- [INSTRUCTIONS FOR THE TASK]
A complete, exact copy of the records is needed here.

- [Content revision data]
[Start of Attachment]

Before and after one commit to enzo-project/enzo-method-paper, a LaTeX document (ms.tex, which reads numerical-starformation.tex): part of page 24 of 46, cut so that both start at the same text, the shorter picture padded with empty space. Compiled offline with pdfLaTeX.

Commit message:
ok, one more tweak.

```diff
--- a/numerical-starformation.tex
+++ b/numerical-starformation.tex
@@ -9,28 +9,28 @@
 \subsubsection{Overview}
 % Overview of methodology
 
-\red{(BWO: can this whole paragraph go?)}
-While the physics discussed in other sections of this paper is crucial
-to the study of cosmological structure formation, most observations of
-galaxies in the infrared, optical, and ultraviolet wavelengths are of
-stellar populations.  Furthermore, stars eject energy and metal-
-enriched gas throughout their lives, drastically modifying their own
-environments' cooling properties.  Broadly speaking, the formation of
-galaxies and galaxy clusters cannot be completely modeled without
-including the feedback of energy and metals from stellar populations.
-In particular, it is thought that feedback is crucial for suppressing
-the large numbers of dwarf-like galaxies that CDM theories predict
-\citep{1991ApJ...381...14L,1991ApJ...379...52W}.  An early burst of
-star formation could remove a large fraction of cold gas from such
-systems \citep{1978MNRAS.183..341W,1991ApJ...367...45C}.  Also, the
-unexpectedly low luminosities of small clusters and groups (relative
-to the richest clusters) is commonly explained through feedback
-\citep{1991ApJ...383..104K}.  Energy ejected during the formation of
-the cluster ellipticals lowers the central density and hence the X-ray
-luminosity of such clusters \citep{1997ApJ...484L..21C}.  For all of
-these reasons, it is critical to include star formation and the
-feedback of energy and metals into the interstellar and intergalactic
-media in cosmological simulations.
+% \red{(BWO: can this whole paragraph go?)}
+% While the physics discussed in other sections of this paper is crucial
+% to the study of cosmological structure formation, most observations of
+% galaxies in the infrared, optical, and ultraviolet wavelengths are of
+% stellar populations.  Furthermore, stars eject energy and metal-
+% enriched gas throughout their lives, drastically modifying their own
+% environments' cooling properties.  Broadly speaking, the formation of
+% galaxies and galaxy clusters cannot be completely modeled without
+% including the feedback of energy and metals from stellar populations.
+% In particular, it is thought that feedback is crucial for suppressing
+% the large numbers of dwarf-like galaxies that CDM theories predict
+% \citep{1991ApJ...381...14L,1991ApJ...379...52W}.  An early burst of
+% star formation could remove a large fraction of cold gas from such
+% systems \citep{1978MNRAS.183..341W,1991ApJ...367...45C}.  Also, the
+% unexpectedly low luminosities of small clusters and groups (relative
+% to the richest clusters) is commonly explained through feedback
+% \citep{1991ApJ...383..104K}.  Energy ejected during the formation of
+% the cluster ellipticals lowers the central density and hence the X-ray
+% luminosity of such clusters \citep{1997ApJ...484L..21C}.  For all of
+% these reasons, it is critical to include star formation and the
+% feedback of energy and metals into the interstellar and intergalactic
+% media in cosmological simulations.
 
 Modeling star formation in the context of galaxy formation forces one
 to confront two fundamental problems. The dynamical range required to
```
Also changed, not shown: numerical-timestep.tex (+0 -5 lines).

[End of Attachment]

- [RESPONSE TO THIS EXERCISE]
Before and after one commit to enzo-project/enzo-method-paper, a LaTeX document (ms.tex, which reads numerical-starformation.tex): part of page 24 of 46, cut so that both start at the same text, the shorter picture padded with empty space. Compiled offline with pdfLaTeX.

Commit message:
ok, one more tweak.

```diff
--- a/numerical-starformation.tex
+++ b/numerical-starformation.tex
@@ -9,28 +9,28 @@
 \subsubsection{Overview}
 % Overview of methodology
 
-\red{(BWO: can this whole paragraph go?)}
-While the physics discussed in other sections of this paper is crucial
-to the study of cosmological structure formation, most observations of
-galaxies in the infrared, optical, and ultraviolet wavelengths are of
-stellar populations.  Furthermore, stars eject energy and metal-
-enriched gas throughout their lives, drastically modifying their own
-environments' cooling properties.  Broadly speaking, the formation of
-galaxies and galaxy clusters cannot be completely modeled without
-including the feedback of energy and metals from stellar populations.
-In particular, it is thought that feedback is crucial for suppressing
-the large numbers of dwarf-like galaxies that CDM theories predict
-\citep{1991ApJ...381...14L,1991ApJ...379...52W}.  An early burst of
-star formation could remove a large fraction of cold gas from such
-systems \citep{1978MNRAS.183..341W,1991ApJ...367...45C}.  Also, the
-unexpectedly low luminosities of small clusters and groups (relative
-to the richest clusters) is commonly explained through feedback
-\citep{1991ApJ...383..104K}.  Energy ejected during the formation of
-the cluster ellipticals lowers the central density and hence the X-ray
-luminosity of such clusters \citep{1997ApJ...484L..21C}.  For all of
-these reasons, it is critical to include star formation and the
-feedback of energy and metals into the interstellar and intergalactic
-media in cosmological simulations.
+% \red{(BWO: can this whole paragraph go?)}
+% While the physics discussed in other sections of this paper is crucial
+% to the study of cosmological structure formation, most observations of
+% galaxies in the infrared, optical, and ultraviolet wavelengths are of
+% stellar populations.  Furthermore, stars eject energy and metal-
+% enriched gas throughout their lives, drastically modifying their own
+% environments' cooling properties.  Broadly speaking, the formation of
+% galaxies and galaxy clusters cannot be completely modeled without
+% including the feedback of energy and metals from stellar populations.
+% In particular, it is thought that feedback is crucial for suppressing
+% the large numbers of dwarf-like galaxies that CDM theories predict
+% \citep{1991ApJ...381...14L,1991ApJ...379...52W}.  An early burst of
+% star formation could remove a large fraction of cold gas from such
+% systems \citep{1978MNRAS.183..341W,1991ApJ...367...45C}.  Also, the
+% unexpectedly low luminosities of small clusters and groups (relative
+% to the richest clusters) is commonly explained through feedback
+% \citep{1991ApJ...383..104K}.  Energy ejected during the formation of
+% the cluster ellipticals lowers the central density and hence the X-ray
+% luminosity of such clusters \citep{1997ApJ...484L..21C}.  For all of
+% these reasons, it is critical to include star formation and the
+% feedback of energy and metals into the interstellar and intergalactic
+% media in cosmological simulations.
 
 Modeling star formation in the context of galaxy formation forces one
 to confront two fundamental problems. The dynamical range required to
```
Also changed, not shown: numerical-timestep.tex (+0 -5 lines).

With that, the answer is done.